Activity space

space allotted for a certain industry or activity. Can apply to an area within a city or surrounding a central place.

Chain migration

migration event in which individuals follow the migratory path of preceding friends or family to an existing community (initial migration created a "chain reaction") Can be seen from Mexico to the United States when guest workers set up homes and make mon

Cyclic movement

movement that has a closed route and is repeated annually or seasonally (e.g., activity (action) space - space within which daily activity occurs; commuting, seasonal, nomadism).

Distance decay

The diminishing in importance and eventual disappearance of a phenomenon with increasing distance from its origin. Typically, the farther away one group is from another, the less likely the two groups are to interact. (Electronic devices such as the inter

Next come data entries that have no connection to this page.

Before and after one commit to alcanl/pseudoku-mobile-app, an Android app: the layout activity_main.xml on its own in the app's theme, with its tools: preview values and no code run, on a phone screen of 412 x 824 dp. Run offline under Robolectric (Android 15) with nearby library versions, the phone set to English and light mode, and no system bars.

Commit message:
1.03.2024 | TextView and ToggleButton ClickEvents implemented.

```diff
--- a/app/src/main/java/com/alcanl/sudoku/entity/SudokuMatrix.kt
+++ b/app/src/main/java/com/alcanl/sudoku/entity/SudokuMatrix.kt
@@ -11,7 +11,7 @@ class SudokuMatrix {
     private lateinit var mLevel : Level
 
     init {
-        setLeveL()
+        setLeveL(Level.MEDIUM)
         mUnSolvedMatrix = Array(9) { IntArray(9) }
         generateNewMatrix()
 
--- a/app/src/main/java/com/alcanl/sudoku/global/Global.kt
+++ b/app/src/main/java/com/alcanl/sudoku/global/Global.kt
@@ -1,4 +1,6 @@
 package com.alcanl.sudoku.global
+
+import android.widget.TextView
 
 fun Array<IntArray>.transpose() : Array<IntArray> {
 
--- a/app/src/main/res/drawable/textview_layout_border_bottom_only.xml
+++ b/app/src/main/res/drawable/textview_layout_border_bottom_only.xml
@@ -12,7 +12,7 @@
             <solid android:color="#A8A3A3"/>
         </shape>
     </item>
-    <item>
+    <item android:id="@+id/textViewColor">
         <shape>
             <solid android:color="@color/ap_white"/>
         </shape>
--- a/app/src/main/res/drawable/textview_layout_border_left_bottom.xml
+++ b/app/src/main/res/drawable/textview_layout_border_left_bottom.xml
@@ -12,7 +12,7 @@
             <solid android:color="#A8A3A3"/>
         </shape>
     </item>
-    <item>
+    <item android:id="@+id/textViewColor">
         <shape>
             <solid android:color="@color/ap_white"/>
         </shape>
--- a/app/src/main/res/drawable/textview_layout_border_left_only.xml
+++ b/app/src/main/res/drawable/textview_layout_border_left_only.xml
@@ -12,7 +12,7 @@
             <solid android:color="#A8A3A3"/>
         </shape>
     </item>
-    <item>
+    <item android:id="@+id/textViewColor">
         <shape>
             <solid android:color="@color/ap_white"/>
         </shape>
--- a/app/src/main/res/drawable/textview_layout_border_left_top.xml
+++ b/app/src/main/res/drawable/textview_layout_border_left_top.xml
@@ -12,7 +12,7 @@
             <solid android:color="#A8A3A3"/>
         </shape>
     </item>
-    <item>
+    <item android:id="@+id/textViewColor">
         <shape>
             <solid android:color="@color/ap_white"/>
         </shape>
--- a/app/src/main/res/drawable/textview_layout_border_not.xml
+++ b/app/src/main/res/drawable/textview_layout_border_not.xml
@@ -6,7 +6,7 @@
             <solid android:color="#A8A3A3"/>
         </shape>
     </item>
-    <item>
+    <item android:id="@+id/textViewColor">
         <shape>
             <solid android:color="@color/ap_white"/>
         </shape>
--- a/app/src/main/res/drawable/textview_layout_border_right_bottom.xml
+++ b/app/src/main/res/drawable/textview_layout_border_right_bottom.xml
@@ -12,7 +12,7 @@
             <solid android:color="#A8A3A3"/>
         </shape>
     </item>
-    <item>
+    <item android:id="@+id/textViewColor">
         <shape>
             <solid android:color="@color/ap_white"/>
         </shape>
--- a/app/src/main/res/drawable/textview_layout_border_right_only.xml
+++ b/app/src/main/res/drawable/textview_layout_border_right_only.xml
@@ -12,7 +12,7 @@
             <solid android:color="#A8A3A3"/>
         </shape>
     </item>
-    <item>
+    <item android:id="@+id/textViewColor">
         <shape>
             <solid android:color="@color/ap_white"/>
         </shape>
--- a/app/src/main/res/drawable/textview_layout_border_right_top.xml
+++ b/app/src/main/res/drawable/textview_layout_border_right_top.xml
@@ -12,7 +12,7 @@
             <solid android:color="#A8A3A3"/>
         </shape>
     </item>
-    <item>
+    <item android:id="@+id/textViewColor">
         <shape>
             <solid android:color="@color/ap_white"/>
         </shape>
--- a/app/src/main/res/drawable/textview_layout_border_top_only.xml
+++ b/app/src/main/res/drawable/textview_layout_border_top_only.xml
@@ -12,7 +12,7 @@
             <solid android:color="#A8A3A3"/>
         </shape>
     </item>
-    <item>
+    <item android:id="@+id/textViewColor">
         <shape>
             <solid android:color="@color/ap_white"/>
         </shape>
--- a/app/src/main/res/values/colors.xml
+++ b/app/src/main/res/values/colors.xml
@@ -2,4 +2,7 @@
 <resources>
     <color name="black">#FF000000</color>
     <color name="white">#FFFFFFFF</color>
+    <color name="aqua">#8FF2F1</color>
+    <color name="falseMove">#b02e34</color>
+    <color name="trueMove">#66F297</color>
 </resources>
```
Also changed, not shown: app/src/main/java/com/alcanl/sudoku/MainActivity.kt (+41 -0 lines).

People removed from their countries and forced to live in other countries because of war, natural disaster, and government.

Gravity model

Predicts that the optimal location of a service is directly related to the number of people in the area and inversely related to the distance people must travel to access it.

Internal migration

permanent movement with the same country.

Intervening opportunity

the presence of a nearer opportunity that greatly diminishes the attractiveness of sites farther away

Migration patterns

1. A pattern of permanent movement from one place to another.
a) Intercontinental- Permanent movement from one country to a different country on the same continent.
b) Interregional- Permanent movement from one region of the country to another.
c) Rural-u

Migratory movement

Where migrants move to

Periodic movement

movement that involves temporary, recurrent relocation (e.g., military service, migrant workers, college attendance ) This is important to geography because it will show how there is different movement within a country.

Personal space


Place utility

The desirability and usefulness of a place to the individual or to a group such as the family. Factors such as housing, finance, amenity, and the characteristics of the neighbourhood are perceived by the individual or group as being satisfactory or unsati

Push-pull factors

1. Push factors: incentives for people to leave a place (e.g., harsh climate, economic recession, political turmoil)
Pull factors: attractions that draw migrants to a place (pleasant climate, employment, education)


1. people who leave their homes because they are forced out (but not because they are officially relocated (Nazis forcing Jews into ghettos) or enslaved. Most refugees 1) move without any more tangible property than what they can carry or transport with t

Space-time prism

set of all points that can be reached by an individual given a maximum possible speed from a starting point

Step migration

migration to a destination that occurs in stages


movement of pastoralists and their livestock between highland and lowland pastures)


the mass resettlement of people within a country to alleviate overcrowding or localized overpopulation.


movement in which people relocate in response to new opportunities.